--- START ---
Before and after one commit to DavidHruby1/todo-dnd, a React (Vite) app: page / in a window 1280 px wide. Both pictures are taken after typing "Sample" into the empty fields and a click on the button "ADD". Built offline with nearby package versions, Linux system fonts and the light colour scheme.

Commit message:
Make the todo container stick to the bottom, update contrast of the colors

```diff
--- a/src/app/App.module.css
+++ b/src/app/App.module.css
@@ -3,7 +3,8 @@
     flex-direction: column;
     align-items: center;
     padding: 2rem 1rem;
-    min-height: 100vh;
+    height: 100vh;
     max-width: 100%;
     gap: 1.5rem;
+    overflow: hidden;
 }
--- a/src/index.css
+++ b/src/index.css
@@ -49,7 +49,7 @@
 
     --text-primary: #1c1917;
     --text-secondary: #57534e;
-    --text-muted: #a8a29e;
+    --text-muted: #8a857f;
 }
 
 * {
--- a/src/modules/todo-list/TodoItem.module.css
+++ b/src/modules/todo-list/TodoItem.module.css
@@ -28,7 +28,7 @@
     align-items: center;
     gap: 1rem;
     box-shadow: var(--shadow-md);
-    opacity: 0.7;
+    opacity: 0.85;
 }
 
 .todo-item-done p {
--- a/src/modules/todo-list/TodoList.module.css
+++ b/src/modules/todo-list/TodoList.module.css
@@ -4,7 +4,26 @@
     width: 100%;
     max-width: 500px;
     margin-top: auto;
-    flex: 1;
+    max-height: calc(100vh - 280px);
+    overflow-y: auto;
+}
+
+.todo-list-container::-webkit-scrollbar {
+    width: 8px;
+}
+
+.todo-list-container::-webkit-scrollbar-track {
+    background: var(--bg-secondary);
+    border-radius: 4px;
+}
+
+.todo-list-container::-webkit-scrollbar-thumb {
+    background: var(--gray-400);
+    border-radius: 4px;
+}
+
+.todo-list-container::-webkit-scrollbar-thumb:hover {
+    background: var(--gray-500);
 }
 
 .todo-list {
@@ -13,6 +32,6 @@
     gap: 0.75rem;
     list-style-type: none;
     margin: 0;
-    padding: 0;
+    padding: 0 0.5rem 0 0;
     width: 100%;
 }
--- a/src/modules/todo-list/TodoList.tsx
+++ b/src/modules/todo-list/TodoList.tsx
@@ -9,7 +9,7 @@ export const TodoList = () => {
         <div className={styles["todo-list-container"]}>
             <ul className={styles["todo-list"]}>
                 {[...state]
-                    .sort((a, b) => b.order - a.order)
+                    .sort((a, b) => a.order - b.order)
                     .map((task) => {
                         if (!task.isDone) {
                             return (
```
--- END ---
--- START ---
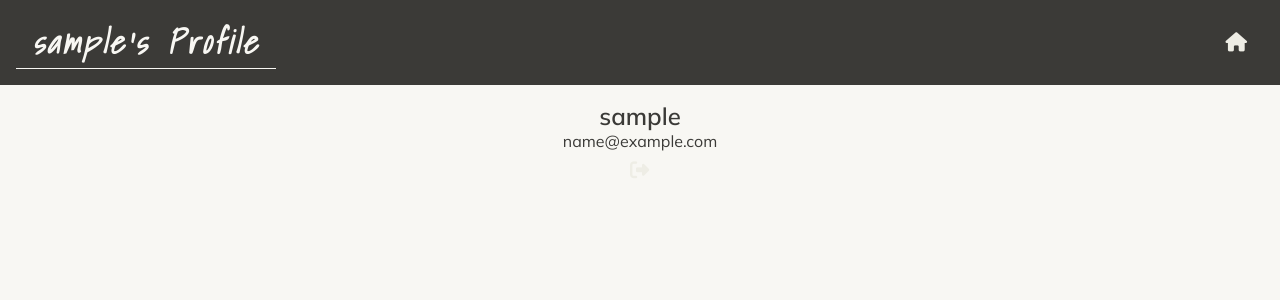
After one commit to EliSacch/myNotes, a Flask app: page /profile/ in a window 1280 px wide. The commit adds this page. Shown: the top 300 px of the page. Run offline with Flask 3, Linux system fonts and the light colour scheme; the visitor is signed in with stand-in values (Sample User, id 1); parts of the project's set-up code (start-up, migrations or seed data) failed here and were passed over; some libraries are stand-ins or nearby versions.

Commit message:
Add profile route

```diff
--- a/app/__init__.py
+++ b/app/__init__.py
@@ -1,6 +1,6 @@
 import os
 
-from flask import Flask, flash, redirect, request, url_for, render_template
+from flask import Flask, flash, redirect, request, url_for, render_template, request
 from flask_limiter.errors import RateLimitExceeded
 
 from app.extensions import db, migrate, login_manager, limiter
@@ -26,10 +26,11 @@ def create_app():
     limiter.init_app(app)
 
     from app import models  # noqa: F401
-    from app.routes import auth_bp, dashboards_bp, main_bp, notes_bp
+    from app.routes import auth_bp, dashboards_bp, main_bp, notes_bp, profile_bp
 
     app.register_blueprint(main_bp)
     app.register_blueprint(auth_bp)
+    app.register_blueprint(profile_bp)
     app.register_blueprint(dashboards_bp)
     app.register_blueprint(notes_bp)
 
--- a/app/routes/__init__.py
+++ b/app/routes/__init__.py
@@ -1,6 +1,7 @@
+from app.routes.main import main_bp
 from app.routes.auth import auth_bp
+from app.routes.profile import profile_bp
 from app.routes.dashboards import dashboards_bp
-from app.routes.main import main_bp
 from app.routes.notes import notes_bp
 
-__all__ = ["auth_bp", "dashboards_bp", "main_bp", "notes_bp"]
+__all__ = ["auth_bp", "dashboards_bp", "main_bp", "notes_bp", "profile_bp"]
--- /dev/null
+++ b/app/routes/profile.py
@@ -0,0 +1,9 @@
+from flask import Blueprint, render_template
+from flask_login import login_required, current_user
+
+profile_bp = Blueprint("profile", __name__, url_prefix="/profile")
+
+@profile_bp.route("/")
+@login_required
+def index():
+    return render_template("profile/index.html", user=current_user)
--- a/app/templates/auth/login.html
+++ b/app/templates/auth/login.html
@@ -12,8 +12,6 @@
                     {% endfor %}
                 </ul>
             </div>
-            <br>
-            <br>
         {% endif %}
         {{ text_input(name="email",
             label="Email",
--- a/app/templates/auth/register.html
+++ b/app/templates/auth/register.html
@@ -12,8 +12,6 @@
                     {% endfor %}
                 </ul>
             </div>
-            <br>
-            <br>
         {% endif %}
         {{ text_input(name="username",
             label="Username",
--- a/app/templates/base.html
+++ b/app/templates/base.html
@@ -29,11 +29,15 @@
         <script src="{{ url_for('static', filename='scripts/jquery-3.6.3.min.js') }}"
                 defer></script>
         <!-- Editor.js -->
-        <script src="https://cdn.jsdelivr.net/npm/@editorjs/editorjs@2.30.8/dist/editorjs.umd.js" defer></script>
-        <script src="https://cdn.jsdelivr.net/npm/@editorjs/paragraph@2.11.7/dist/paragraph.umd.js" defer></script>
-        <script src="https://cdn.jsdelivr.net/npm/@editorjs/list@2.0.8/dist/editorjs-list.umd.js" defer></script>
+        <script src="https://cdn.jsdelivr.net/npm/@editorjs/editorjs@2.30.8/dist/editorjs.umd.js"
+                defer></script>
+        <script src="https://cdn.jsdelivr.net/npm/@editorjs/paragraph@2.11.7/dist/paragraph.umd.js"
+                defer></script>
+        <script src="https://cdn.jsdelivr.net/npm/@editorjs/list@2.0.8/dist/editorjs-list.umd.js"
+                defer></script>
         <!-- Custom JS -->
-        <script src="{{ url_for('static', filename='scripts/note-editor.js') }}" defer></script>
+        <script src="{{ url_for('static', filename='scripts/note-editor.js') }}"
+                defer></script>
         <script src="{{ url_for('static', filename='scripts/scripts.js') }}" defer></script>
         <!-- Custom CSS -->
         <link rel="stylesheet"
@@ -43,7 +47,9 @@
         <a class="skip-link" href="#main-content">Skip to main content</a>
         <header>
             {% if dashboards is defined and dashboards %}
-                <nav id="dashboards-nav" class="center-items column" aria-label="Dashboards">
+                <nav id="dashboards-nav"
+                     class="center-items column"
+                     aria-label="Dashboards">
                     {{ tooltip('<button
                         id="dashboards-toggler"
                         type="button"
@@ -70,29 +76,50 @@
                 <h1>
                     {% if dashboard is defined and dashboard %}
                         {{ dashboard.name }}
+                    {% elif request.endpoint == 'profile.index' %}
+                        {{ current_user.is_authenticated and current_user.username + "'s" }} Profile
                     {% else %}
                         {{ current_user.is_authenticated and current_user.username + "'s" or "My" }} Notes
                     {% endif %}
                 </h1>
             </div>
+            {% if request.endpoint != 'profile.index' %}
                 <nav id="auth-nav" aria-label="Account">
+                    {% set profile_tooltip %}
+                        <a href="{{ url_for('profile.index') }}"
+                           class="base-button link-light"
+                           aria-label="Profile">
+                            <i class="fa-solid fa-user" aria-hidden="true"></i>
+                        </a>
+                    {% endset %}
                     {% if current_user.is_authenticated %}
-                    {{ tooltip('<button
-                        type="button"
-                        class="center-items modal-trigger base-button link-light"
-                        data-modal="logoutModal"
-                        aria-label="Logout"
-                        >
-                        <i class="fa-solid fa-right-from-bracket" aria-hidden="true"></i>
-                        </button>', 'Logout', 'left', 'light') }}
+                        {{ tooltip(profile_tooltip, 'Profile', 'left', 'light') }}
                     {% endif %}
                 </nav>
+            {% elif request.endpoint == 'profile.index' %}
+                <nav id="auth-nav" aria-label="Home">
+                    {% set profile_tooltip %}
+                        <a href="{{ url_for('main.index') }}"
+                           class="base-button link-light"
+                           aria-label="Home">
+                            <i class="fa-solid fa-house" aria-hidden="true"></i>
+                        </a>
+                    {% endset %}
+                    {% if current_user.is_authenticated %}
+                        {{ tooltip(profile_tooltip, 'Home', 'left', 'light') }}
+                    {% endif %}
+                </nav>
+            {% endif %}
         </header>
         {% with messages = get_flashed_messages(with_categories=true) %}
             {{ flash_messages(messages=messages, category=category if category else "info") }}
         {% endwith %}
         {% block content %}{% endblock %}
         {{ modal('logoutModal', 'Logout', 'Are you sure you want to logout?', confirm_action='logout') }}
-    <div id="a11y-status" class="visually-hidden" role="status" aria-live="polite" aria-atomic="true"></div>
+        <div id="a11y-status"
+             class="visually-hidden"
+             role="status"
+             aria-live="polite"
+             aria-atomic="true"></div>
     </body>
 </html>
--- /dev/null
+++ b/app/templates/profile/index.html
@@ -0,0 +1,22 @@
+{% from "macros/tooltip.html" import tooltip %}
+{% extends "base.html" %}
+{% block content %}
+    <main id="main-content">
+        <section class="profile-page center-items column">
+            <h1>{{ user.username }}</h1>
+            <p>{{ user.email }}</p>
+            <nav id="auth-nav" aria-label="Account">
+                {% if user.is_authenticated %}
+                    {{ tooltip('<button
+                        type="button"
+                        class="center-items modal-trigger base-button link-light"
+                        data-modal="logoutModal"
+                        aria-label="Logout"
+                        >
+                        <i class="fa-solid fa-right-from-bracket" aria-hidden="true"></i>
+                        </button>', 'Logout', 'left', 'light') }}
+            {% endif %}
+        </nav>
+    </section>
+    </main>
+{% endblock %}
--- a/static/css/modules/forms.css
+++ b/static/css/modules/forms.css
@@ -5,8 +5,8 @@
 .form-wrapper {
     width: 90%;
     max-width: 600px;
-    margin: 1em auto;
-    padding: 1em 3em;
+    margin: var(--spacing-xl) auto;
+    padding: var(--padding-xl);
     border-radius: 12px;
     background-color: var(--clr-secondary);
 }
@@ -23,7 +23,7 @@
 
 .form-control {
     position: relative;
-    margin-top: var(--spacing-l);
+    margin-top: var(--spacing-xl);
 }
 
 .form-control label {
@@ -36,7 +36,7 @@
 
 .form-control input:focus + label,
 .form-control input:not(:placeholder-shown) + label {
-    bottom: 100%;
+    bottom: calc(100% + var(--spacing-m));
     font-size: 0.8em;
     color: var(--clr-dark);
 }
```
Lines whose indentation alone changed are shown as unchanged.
--- END ---
§ **Prompt**
Filter the listing by the string "modules"; copy each matching line.

§ **Completed task**
--- a/src/modules/todo-list/TodoItem.module.css
+++ b/src/modules/todo-list/TodoItem.module.css
--- a/src/modules/todo-list/TodoList.module.css
+++ b/src/modules/todo-list/TodoList.module.css
--- a/src/modules/todo-list/TodoList.tsx
+++ b/src/modules/todo-list/TodoList.tsx
--- a/static/css/modules/forms.css
+++ b/static/css/modules/forms.css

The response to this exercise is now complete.